= WHAT THE TASK REQUIRES =
Within the records that follow, determine how many lines include the word "EpochsState". State the number and nothing further.

Excerpts from a dataset:
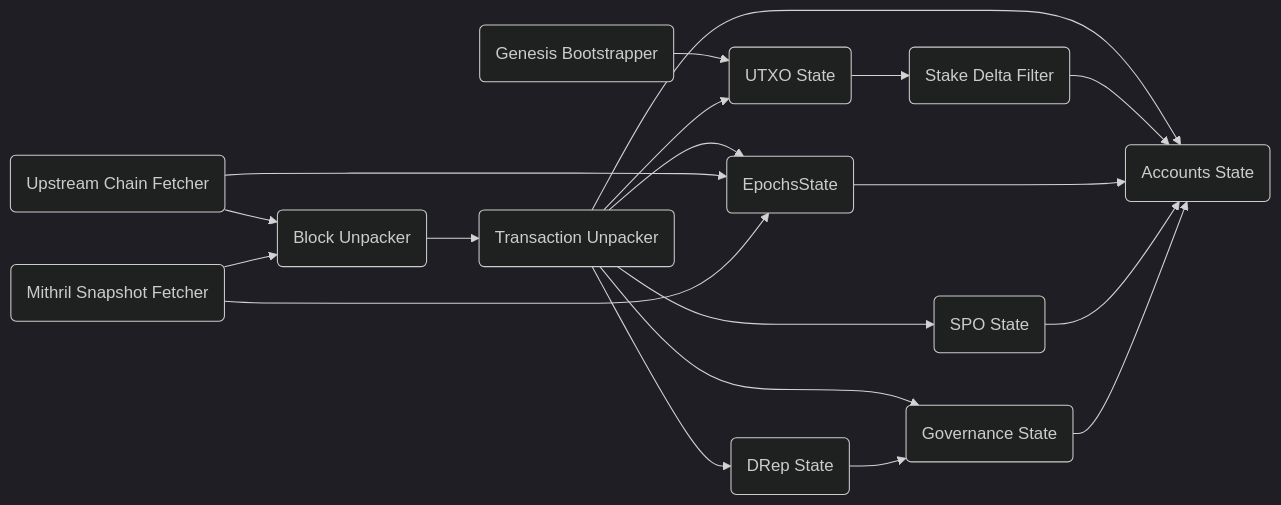
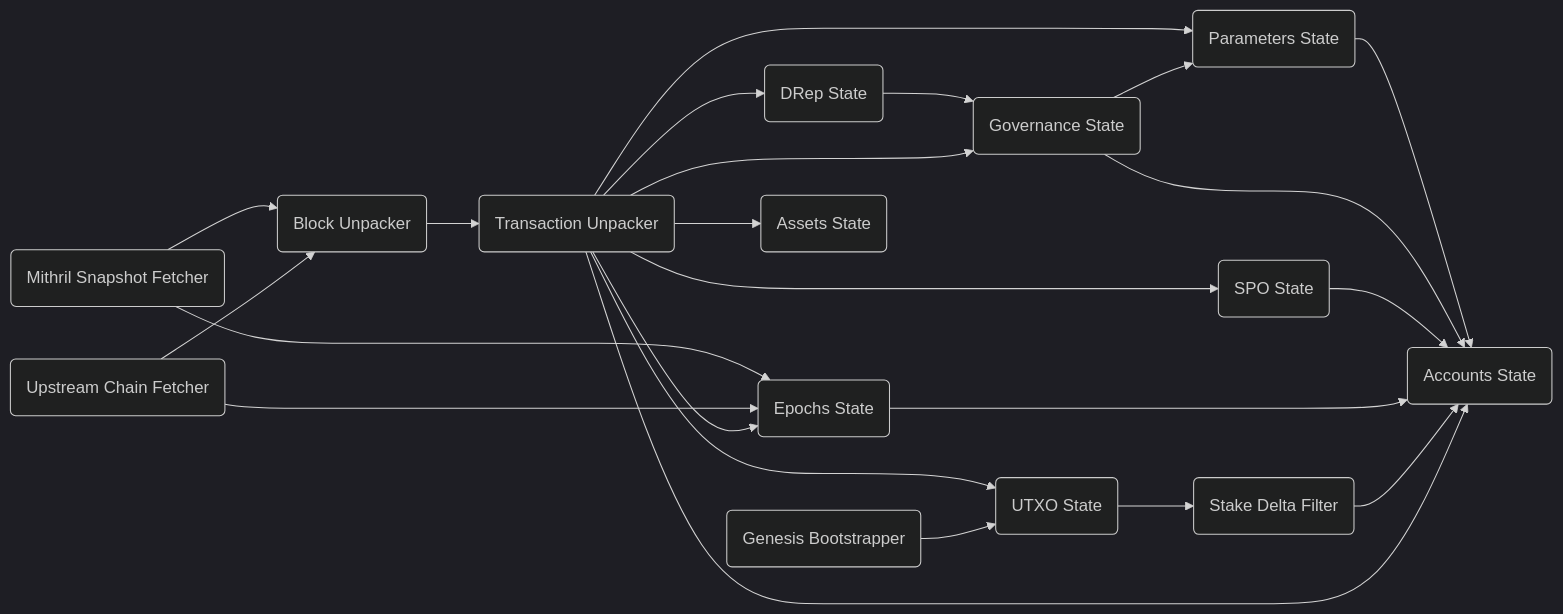
The second of 2 diagrams in README.md (input-output-hk/acropolis), drawn with Mermaid (dark theme) before and after one commit. The commit also changed other lines of this file, not shown here.

Commit message:
fix: update README and Mermaid graph

````diff
--- a/README.md
+++ b/README.md
@@ -64,35 +65,41 @@
 ```mermaid
 graph LR
 
    UpstreamChainFetcher(Upstream Chain Fetcher)
    GenesisBootstrapper(Genesis Bootstrapper)
    MithrilSnapshotFetcher(Mithril Snapshot Fetcher)
    BlockUnpacker(Block Unpacker)
    TxUnpacker(Transaction Unpacker)
    UTXOState(UTXO State)
    SPOState(SPO State)
    DRepState(DRep State)
    GovernanceState(Governance State)
    StakeDeltaFilter(Stake Delta Filter)
-   EpochsState(EpochsState)
+   EpochsState(Epochs State)
    AccountsState(Accounts State)
+   AssetsState(Assets State)
+   ParametersState(Parameters State)
 
    UpstreamChainFetcher --> BlockUnpacker
    MithrilSnapshotFetcher --> BlockUnpacker
    BlockUnpacker --> TxUnpacker
    GenesisBootstrapper --> UTXOState
    TxUnpacker --> UTXOState
+   TxUnpacker --> AssetsState
    TxUnpacker --> EpochsState
    TxUnpacker --> AccountsState
+   TxUnpacker --> DRepState
    TxUnpacker --> SPOState
-   TxUnpacker --> DRepState
    TxUnpacker --> GovernanceState
+   GovernanceState --> ParametersState
+   TxUnpacker --> ParametersState
    UTXOState --> StakeDeltaFilter
    StakeDeltaFilter --> AccountsState
    UpstreamChainFetcher --> EpochsState
    MithrilSnapshotFetcher --> EpochsState
    EpochsState --> AccountsState
    SPOState --> AccountsState
    DRepState --> GovernanceState
    GovernanceState --> AccountsState
+   ParametersState --> AccountsState
 ```
````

= RESULT FOR THIS TASK =
6